The clearest example is by the Global Language Monitor, which declared the Most Popular Word of 2014 the “<3” emoji. Let that sink in: the most popular word isn’t even a real word.
We’ve been headed this way for some time, with the reduction of phone calls and letters, to emails, then to Facebook statues, then to character-restricted text messaging and tweets, and now just to sending pictures back and forth, whether that be through snapchat or emojis.
Rather than responding to a message with how you feel or your reaction to the statement, we simply send a face or pictures to roughly describe what we want to say. We no longer express ourselves through our own words, which give us endless possibilities of phrases and sentences, but rather limit our reactions to one or two pre-set emojis.
When we could be telling someone, “I’m frustrated that you tell me you’d like to hang out, but then bail on me at the last minute,” we simply send them a: -_-
Instead of saying, “That’s a great idea, and we should move forward with planning how we can execute it,” we just shoot over a: **thumbs up**
Even on the sentiments of love, ranging from loving a person, to thinking someone is attractive, to wanting a piece of the pie that someone just sent a picture of, we use one generic: <3
Sure, content clues provide a lot to each of these emojis in their respective examples, but do we really want to reduce ourselves to using the same emoji for loving someone, being excited about seeing someone AND the prospects of pie? I’d rather not, but yet I do. Instead of telling someone where I am, I’ll send them a running man, the swol arm and then a tired face so people know I’m working out.
I’ve even noticed that when I’m sending emails, I sometimes feel limited because I’ve only got my two generic keyboard smileys of :) or :(. How can I possibly feel limited when I’m typing on a keyboard, with 26 letters that I can rearrange to create boundless amounts of words and phrases, which can intricately describe every sentiment I have exactly as I feel them? Despite that linguistic opportunity, I feel tied to the simplicity of expressing myself in emojis because that’s how I regularly communicate with people. My iPhone has given me a standard set of feelings that I can use without having to think. And even when I’m not on a phone, I think, “If I was on my phone, I’d hit the **raises hand** emoji,” and then work from there trying to express why I’d want the raises hand emoji as part of my message. It’s working backwards from emojis, rather than forward to emojis.

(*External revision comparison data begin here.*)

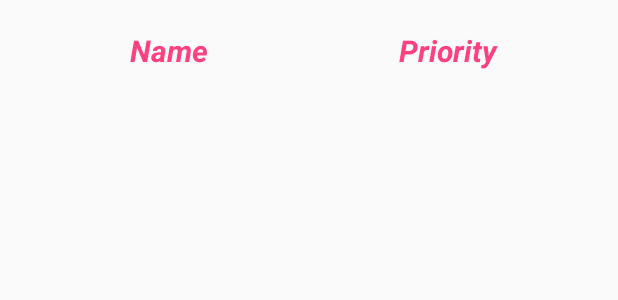
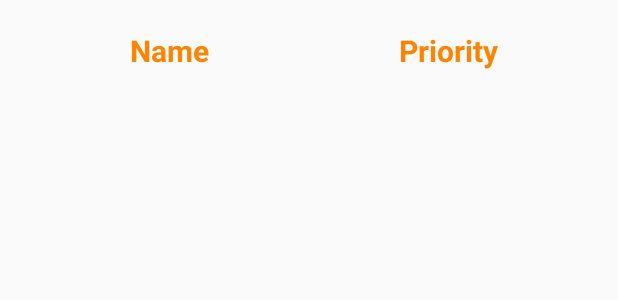
Before and after one commit to eratkarpriyanka/ListDemo, an Android app: the layout listview_header.xml on its own in the app's theme, with its tools: preview values and no code run, on a phone screen of 412 x 824 dp. Shown: the top 300 px of the screen. Run offline under Robolectric (Android 15) with nearby library versions, the phone set to English and light mode, and no system bars.

Commit message:
UI improved

```diff
--- a/app/src/main/java/com/codepath/listdemo/Activities/EditItemActivity.java
+++ b/app/src/main/java/com/codepath/listdemo/Activities/EditItemActivity.java
@@ -89,6 +89,8 @@ public class EditItemActivity extends AppCompatActivity implements View.OnClickL
         if(toDoItem !=null) {
             updateRecordId= toDoItem.getId();
             etEditText.setText(toDoItem.getName());
+            if(!toDoItem.getName().isEmpty())
+                etEditText.setSelection(toDoItem.getName().length());
             etDueDate.setText(toDoItem.getDate());
             String priority= toDoItem.getPriority();
             if(!priority.isEmpty()) {
--- a/app/src/main/res/layout/listview_header.xml
+++ b/app/src/main/res/layout/listview_header.xml
@@ -11,10 +11,10 @@
         android:layout_width="match_parent"
         android:layout_height="wrap_content"
         android:text="Name"
-        android:textStyle="bold|italic"
+        android:textStyle="bold"
         android:textSize="20sp"
         android:gravity="center"
-        android:textColor="@color/colorAccent"
+        android:textColor="@color/orange"
         android:layout_weight="1"/>
 
     <TextView
@@ -22,10 +22,10 @@
         android:layout_width="match_parent"
         android:layout_height="wrap_content"
         android:text="Priority"
-        android:textColor="@color/colorAccent"
+        android:textColor="@color/orange"
         android:gravity="center"
         android:textSize="20sp"
-        android:textStyle="bold|italic"
+        android:textStyle="bold"
         android:layout_weight="1"/>
 
 </LinearLayout>
--- a/app/src/main/res/layout/listview_item_todo.xml
+++ b/app/src/main/res/layout/listview_item_todo.xml
@@ -11,8 +11,9 @@
         android:layout_width="match_parent"
         android:layout_height="wrap_content"
         android:text="hello"
-        android:textSize="18sp"
+        android:textSize="15sp"
         android:gravity="center"
+        android:textStyle="italic"
         android:textColor="@color/colorAccent"
         android:layout_weight="1"/>
 
@@ -23,7 +24,8 @@
         android:text="hi"
         android:textColor="@color/colorAccent"
         android:gravity="center"
-        android:textSize="18sp"
+        android:textSize="15sp"
+        android:textStyle="italic|bold"
         android:layout_weight="1"/>
 
 </LinearLayout>
--- a/app/src/main/res/values/colors.xml
+++ b/app/src/main/res/values/colors.xml
@@ -5,4 +5,5 @@
     <color name="colorAccent">#FF4081</color>
     <color name="lightGrey">#cccccc</color>
     <color name="white">#ffffff</color>
+    <color name="orange">#ff8400</color>
 </resources>
```
Also changed, not shown: app/src/main/java/com/codepath/listdemo/adapters/ToDoItemAdapter.java (+12 -1 lines).
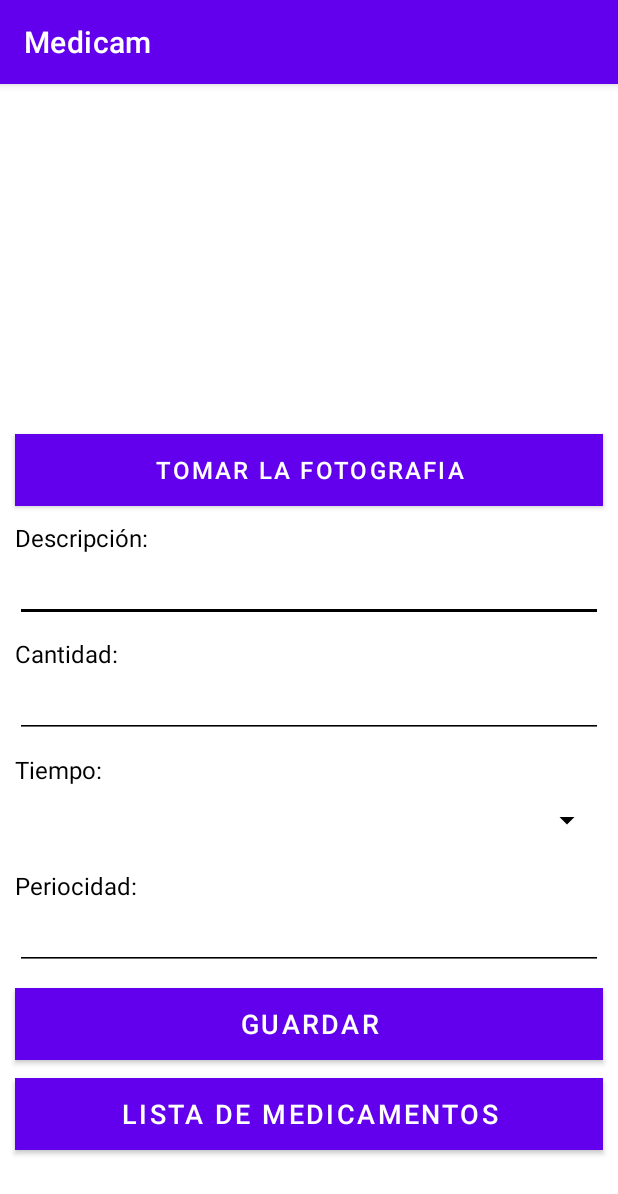
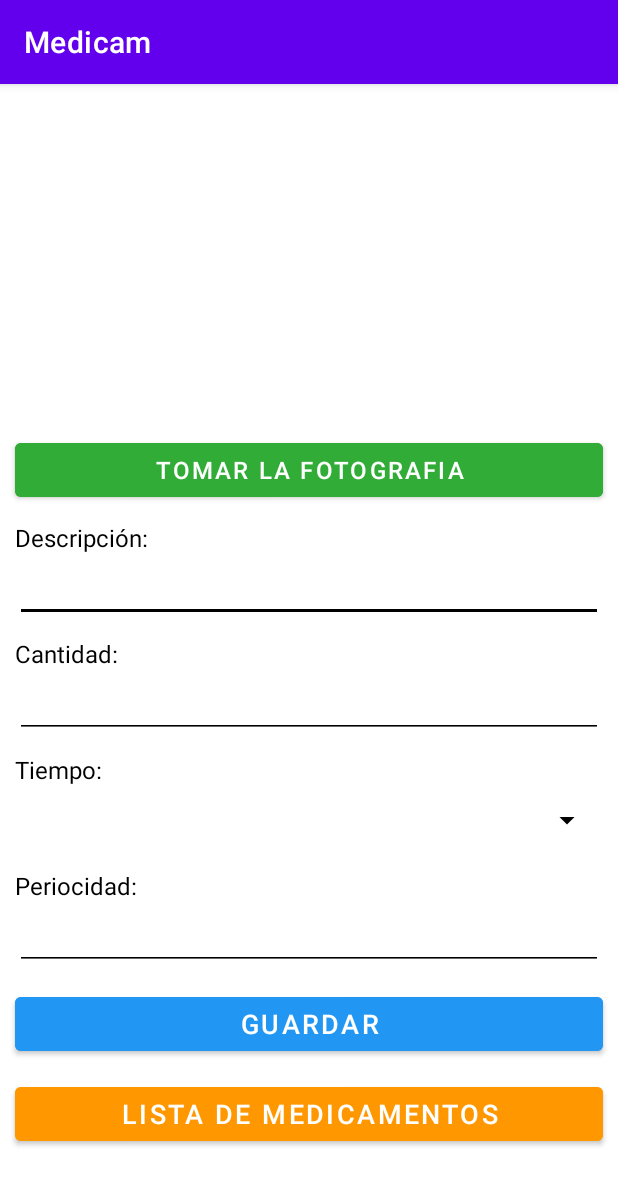
Before and after one commit to WBordas56/examen_3p_movil, an Android app: the screen it shows after launch (ActivityPrincipal), on a phone screen of 412 x 824 dp. Shown: the top 1194 px of the screen. Run offline under Robolectric (Android 15) with nearby library versions, the phone set to English and light mode, and no system bars.

Commit message:
Initial Commit

```diff
--- a/app/src/main/res/layout/activity_principal.xml
+++ b/app/src/main/res/layout/activity_principal.xml
@@ -4,8 +4,8 @@
     xmlns:tools="http://schemas.android.com/tools"
     android:layout_width="match_parent"
     android:layout_height="match_parent"
+    android:background="@color/white"
     android:orientation="vertical"
-    android:background="@color/white"
     tools:context=".MainActivity">
 
     <ScrollView
@@ -37,7 +37,7 @@
                 android:layout_height="wrap_content"
                 android:layout_marginHorizontal="10dp"
                 android:layout_marginTop="2dp"
-                android:background="#E91E63"
+                android:backgroundTint="#31AC36"
                 android:text="Tomar la Fotografia"
                 android:textSize="16sp" />
 
@@ -45,11 +45,11 @@
                 android:id="@+id/textView"
                 android:layout_width="match_parent"
                 android:layout_height="wrap_content"
+                android:layout_marginHorizontal="10dp"
                 android:layout_marginTop="10dp"
-                android:layout_marginHorizontal="10dp"
                 android:text="Descripción:"
                 android:textColor="@color/black"
-                android:textSize="16dp"/>
+                android:textSize="16dp" />
 
             <EditText
                 android:id="@+id/txtDescripcion"
@@ -65,11 +65,11 @@
                 android:id="@+id/textView2"
                 android:layout_width="match_parent"
                 android:layout_height="wrap_content"
+                android:layout_marginHorizontal="10dp"
                 android:layout_marginTop="10dp"
-                android:layout_marginHorizontal="10dp"
                 android:text="Cantidad:"
                 android:textColor="@color/black"
-                android:textSize="16dp"/>
+                android:textSize="16dp" />
 
             <EditText
                 android:id="@+id/txtCantidad"
@@ -84,11 +84,11 @@
             <TextView
                 android:layout_width="match_parent"
                 android:layout_height="wrap_content"
+                android:layout_marginHorizontal="10dp"
+                android:layout_marginTop="10dp"
                 android:text="Tiempo:"
-                android:layout_marginTop="10dp"
-                android:layout_marginHorizontal="10dp"
                 android:textColor="@color/black"
-                android:textSize="16dp"/>
+                android:textSize="16dp" />
 
 
             <Spinner
@@ -97,18 +97,18 @@
                 android:layout_height="45dp"
                 android:layout_marginStart="10dp"
                 android:layout_marginEnd="10dp"
-                android:elevation="5dp"
-                android:backgroundTint="@color/black" />
+                android:backgroundTint="@color/black"
+                android:elevation="5dp" />
 
             <TextView
                 android:id="@+id/tvPeriocidad"
                 android:layout_width="match_parent"
                 android:layout_height="wrap_content"
+                android:layout_marginHorizontal="10dp"
+                android:layout_marginTop="10dp"
                 android:text="Periocidad:"
-                android:layout_marginTop="10dp"
-                android:layout_marginHorizontal="10dp"
                 android:textColor="@color/black"
-                android:textSize="16dp"/>
+                android:textSize="16dp" />
 
             <EditText
                 android:id="@+id/txtPeriocidad"
@@ -125,7 +125,7 @@
                 android:layout_height="wrap_content"
                 android:layout_marginHorizontal="10dp"
                 android:layout_marginTop="12dp"
-                android:background="#2196F3"
+                android:backgroundTint="#2196F3"
                 android:text="Guardar"
                 android:textSize="18dp" />
 
@@ -136,7 +136,7 @@
                 android:layout_marginHorizontal="10dp"
                 android:layout_marginTop="12dp"
                 android:layout_marginBottom="20dp"
-                android:background="#FF9800"
+                android:backgroundTint="#FF9800"
                 android:text="Lista de Medicamentos"
                 android:textSize="18dp" />
 
```
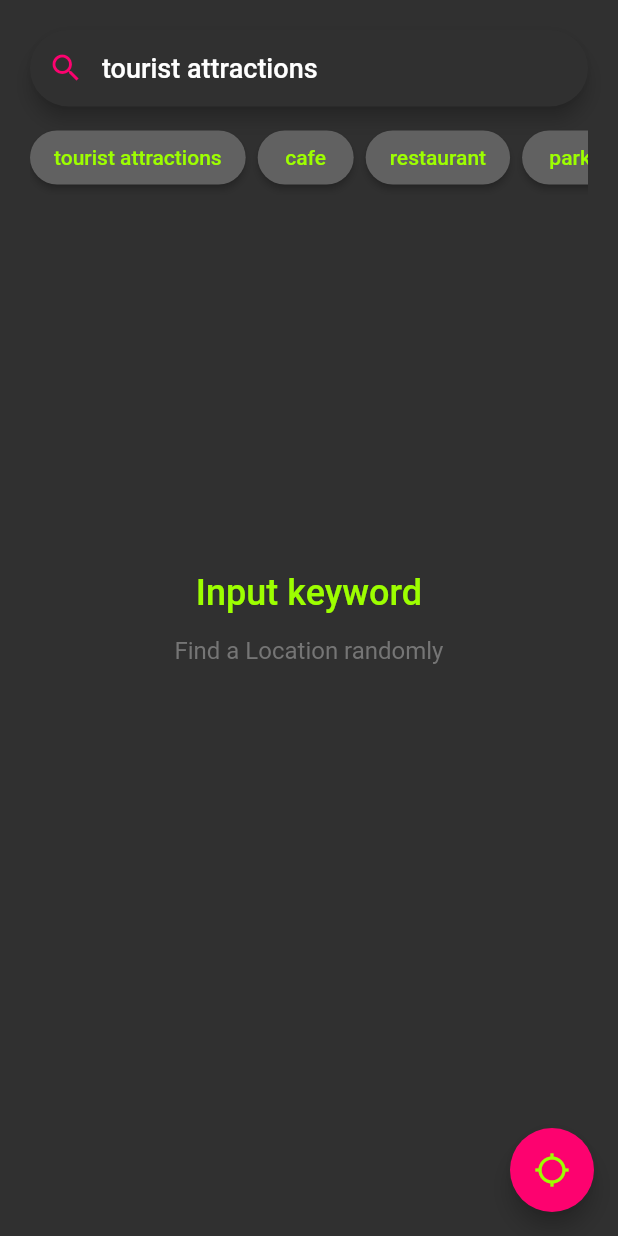
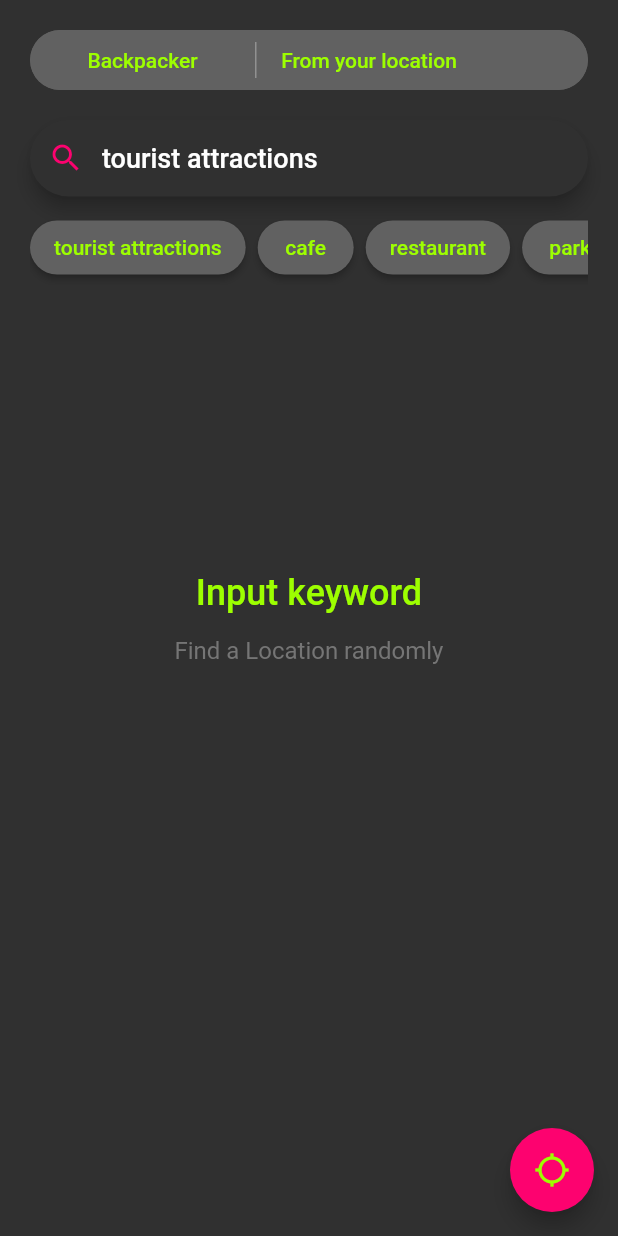
Before and after one commit to uuta/trander_flutter, a Flutter app: the LocationSimpleKeywordSearchView screen opened directly, after a tap on "tourist attractions", after a tap on "OK", on a phone screen of 412 x 824 dp. Run offline on Flutter 3.47's test engine with Material 2 defaults, Android fonts, the phone set to English and light mode, and no system bars; drawn by our look-alikes of toggle_switch; our stand-ins replace dio, flutter_dotenv, flutter_form_builder, flutter_hooks, flutter_secure_storage, font_awesome_flutter and 9 more; missing offline and left inert: decorated_icon, flutter_appauth, purchases_flutter; accounts and stored records are empty; network calls fail; Roboto replaces fonts that are missing (Arial, Hiragino Kaku Gothic ProN, Meiryo, sans-serif).

Commit message:
Add toggle switch to LocationSimpleKeywordSearchView

```diff
--- a/lib/views/atoms/buttons/elevated_text_button_view.dart
+++ b/lib/views/atoms/buttons/elevated_text_button_view.dart
@@ -20,11 +20,11 @@ class ElevatedTextButtonView extends StatelessWidget {
         height: height,
         width: width,
         child: ElevatedButton(
-          child: Text(text),
           style: ElevatedButton.styleFrom(
               shape: const StadiumBorder(),
               foregroundColor: onPrimary ?? Theme.of(context).primaryColor),
           onPressed: onPressed,
+          child: Text(text),
         ));
   }
 }
--- a/lib/views/organisms/keyword_searches/keyword_search_keywords_view.dart
+++ b/lib/views/organisms/keyword_searches/keyword_search_keywords_view.dart
@@ -20,7 +20,7 @@ class KeywordSearchKeywordsView extends HookConsumerWidget {
     };
 
     return Positioned(
-        top: 80.0,
+        top: 140.0,
         left: 5.0,
         right: 5.0,
         height: 50,
--- a/lib/views/organisms/keyword_searches/keyword_search_text_field_view.dart
+++ b/lib/views/organisms/keyword_searches/keyword_search_text_field_view.dart
@@ -8,7 +8,7 @@ class KeywordSearchTextFieldView extends HookConsumerWidget {
     final locationState = ref.watch(locationNotifierProvider);
 
     return Positioned(
-        top: 20.0,
+        top: 80.0,
         left: 5.0,
         right: 5.0,
         child: Material(
--- a/lib/views/organisms/locations/simples/location_simple_keyword_search_view.dart
+++ b/lib/views/organisms/locations/simples/location_simple_keyword_search_view.dart
@@ -8,6 +8,7 @@ import '/views/organisms/locations/simples/location_simple_keyword_buttons_view.
 import '/views/molecules/columns/title_caption_view.dart';
 import '/views/organisms/keyword_searches/keyword_search_keywords_view.dart';
 import '/views/molecules/dialogs/error_dialog_view.dart';
+import 'package:toggle_switch/toggle_switch.dart';
 
 class LocationSimpleKeywordSearchView extends HookConsumerWidget {
   const LocationSimpleKeywordSearchView({Key? key}) : super(key: key);
@@ -37,6 +38,31 @@ class LocationSimpleKeywordSearchView extends HookConsumerWidget {
               children: [
                 // Keyword text field
                 const KeywordSearchTextFieldView(),
+
+                // TODO: Toggle switch
+                Positioned(
+                    top: 20.0,
+                    left: 5.0,
+                    right: 5.0,
+                    child: ToggleSwitch(
+                      minWidth: 150.0,
+                      cornerRadius: 20.0,
+                      inactiveFgColor: Theme.of(context).primaryColor,
+                      inactiveBgColor: Colors.grey[700],
+                      initialLabelIndex: null,
+                      radiusStyle: true,
+                      doubleTapDisable:
+                          false, // re-tap active widget to de-activate
+                      totalSwitches: 2,
+                      labels: const ['Backpacker', 'From your location'],
+                      customTextStyles: const [
+                        TextStyle(fontWeight: FontWeight.w500),
+                        TextStyle(fontWeight: FontWeight.w500)
+                      ],
+                      onToggle: (index) {
+                        print('switched to: $index');
+                      },
+                    )),
 
                 // Keywords
                 const KeywordSearchKeywordsView(),
```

We’ve let technology create our new language, and therefore our new way of thought. We’ve given up our free thought and rights of expression to the ease and simplicity of clicking one image to talk to each other.
I challenge you to break out of this self-imposed thought crime: try sending text messages without emojis for a week. See how good it feels to speak in your own words, and not in the words that Apple gave you.